Exercise input:

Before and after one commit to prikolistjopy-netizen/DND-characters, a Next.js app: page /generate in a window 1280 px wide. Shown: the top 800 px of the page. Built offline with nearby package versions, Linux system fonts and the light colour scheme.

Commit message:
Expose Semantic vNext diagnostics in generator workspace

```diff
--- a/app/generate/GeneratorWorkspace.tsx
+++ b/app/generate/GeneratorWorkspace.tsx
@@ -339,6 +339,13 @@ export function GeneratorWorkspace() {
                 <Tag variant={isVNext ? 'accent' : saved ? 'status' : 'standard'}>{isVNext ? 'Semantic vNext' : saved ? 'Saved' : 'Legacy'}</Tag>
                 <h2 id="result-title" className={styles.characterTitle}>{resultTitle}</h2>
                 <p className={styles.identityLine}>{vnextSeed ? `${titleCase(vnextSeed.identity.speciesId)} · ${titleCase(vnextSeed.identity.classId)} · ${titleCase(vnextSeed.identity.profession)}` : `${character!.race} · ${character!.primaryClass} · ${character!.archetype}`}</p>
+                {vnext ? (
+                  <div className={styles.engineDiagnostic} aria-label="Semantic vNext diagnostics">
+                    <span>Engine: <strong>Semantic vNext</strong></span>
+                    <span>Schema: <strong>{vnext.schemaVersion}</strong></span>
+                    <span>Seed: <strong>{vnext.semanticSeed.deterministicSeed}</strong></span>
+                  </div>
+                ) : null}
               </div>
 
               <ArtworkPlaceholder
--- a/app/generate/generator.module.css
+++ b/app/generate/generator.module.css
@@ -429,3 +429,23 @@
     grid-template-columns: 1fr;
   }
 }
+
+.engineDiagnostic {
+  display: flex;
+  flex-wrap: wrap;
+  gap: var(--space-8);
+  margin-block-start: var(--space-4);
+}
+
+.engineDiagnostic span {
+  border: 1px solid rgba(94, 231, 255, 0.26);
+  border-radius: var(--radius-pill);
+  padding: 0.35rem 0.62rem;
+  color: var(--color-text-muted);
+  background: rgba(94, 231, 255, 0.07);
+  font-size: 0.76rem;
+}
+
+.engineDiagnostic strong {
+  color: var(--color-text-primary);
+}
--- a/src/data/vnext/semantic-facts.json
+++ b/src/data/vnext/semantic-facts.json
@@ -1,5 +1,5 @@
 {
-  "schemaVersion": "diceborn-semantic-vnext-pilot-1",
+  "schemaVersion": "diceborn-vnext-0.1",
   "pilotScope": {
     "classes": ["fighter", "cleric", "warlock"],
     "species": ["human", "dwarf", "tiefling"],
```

Task to complete:
Please restate every record above word for word.

Exercise solution:
Before and after one commit to prikolistjopy-netizen/DND-characters, a Next.js app: page /generate in a window 1280 px wide. Shown: the top 800 px of the page. Built offline with nearby package versions, Linux system fonts and the light colour scheme.

Commit message:
Expose Semantic vNext diagnostics in generator workspace

```diff
--- a/app/generate/GeneratorWorkspace.tsx
+++ b/app/generate/GeneratorWorkspace.tsx
@@ -339,6 +339,13 @@ export function GeneratorWorkspace() {
                 <Tag variant={isVNext ? 'accent' : saved ? 'status' : 'standard'}>{isVNext ? 'Semantic vNext' : saved ? 'Saved' : 'Legacy'}</Tag>
                 <h2 id="result-title" className={styles.characterTitle}>{resultTitle}</h2>
                 <p className={styles.identityLine}>{vnextSeed ? `${titleCase(vnextSeed.identity.speciesId)} · ${titleCase(vnextSeed.identity.classId)} · ${titleCase(vnextSeed.identity.profession)}` : `${character!.race} · ${character!.primaryClass} · ${character!.archetype}`}</p>
+                {vnext ? (
+                  <div className={styles.engineDiagnostic} aria-label="Semantic vNext diagnostics">
+                    <span>Engine: <strong>Semantic vNext</strong></span>
+                    <span>Schema: <strong>{vnext.schemaVersion}</strong></span>
+                    <span>Seed: <strong>{vnext.semanticSeed.deterministicSeed}</strong></span>
+                  </div>
+                ) : null}
               </div>
 
               <ArtworkPlaceholder
--- a/app/generate/generator.module.css
+++ b/app/generate/generator.module.css
@@ -429,3 +429,23 @@
     grid-template-columns: 1fr;
   }
 }
+
+.engineDiagnostic {
+  display: flex;
+  flex-wrap: wrap;
+  gap: var(--space-8);
+  margin-block-start: var(--space-4);
+}
+
+.engineDiagnostic span {
+  border: 1px solid rgba(94, 231, 255, 0.26);
+  border-radius: var(--radius-pill);
+  padding: 0.35rem 0.62rem;
+  color: var(--color-text-muted);
+  background: rgba(94, 231, 255, 0.07);
+  font-size: 0.76rem;
+}
+
+.engineDiagnostic strong {
+  color: var(--color-text-primary);
+}
--- a/src/data/vnext/semantic-facts.json
+++ b/src/data/vnext/semantic-facts.json
@@ -1,5 +1,5 @@
 {
-  "schemaVersion": "diceborn-semantic-vnext-pilot-1",
+  "schemaVersion": "diceborn-vnext-0.1",
   "pilotScope": {
     "classes": ["fighter", "cleric", "warlock"],
     "species": ["human", "dwarf", "tiefling"],
```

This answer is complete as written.